Work order
Which lines below contain the word "appHighlight"? Copy each of them.

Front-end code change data
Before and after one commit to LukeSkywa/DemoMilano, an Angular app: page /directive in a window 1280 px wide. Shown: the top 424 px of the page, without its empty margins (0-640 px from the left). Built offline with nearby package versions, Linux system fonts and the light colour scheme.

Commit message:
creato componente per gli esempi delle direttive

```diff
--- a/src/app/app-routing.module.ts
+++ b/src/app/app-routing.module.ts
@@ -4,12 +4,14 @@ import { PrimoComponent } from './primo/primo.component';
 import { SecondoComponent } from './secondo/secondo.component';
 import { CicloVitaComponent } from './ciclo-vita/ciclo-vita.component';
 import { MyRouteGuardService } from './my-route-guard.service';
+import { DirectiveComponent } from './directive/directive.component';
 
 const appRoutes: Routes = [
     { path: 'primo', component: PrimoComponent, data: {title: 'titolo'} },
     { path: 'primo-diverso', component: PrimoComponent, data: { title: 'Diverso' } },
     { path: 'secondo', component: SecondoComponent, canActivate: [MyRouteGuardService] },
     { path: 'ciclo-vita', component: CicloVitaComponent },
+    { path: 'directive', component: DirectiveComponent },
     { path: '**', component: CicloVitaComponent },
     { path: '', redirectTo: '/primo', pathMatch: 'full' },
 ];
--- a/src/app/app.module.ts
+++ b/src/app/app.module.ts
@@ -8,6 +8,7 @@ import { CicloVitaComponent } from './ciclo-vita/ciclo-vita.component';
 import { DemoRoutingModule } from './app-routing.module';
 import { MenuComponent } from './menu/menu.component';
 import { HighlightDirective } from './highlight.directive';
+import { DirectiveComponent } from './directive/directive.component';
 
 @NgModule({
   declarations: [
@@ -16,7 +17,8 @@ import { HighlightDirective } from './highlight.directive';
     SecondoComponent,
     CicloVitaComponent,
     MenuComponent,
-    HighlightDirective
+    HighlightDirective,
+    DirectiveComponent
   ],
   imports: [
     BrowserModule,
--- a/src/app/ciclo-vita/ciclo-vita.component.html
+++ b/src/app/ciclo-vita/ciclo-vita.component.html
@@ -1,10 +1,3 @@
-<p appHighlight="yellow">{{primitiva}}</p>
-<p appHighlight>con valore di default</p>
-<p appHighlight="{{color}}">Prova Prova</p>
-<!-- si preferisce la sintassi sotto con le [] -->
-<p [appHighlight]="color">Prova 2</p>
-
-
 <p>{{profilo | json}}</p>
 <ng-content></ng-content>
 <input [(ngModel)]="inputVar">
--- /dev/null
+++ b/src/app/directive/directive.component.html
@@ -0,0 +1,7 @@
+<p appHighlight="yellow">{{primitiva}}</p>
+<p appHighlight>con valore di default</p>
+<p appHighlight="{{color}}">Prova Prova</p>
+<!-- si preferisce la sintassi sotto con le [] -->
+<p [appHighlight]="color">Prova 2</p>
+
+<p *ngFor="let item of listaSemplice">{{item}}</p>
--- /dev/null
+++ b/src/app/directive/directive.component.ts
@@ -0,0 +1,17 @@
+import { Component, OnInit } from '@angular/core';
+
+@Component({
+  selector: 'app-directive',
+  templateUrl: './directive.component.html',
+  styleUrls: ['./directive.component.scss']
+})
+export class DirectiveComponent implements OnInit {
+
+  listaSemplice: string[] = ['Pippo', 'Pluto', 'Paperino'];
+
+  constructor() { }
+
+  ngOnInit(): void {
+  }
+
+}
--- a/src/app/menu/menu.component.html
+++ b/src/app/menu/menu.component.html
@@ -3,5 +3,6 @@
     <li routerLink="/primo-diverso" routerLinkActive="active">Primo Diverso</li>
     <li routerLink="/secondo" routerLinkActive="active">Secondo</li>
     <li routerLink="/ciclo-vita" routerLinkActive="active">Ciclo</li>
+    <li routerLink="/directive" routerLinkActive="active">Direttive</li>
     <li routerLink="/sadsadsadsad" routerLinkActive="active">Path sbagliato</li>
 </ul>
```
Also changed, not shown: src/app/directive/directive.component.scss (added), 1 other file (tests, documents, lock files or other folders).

Expected answer
-<p appHighlight="yellow">{{primitiva}}</p>
-<p appHighlight>con valore di default</p>
-<p appHighlight="{{color}}">Prova Prova</p>
-<p [appHighlight]="color">Prova 2</p>
+<p appHighlight="yellow">{{primitiva}}</p>
+<p appHighlight>con valore di default</p>
+<p appHighlight="{{color}}">Prova Prova</p>
+<p [appHighlight]="color">Prova 2</p>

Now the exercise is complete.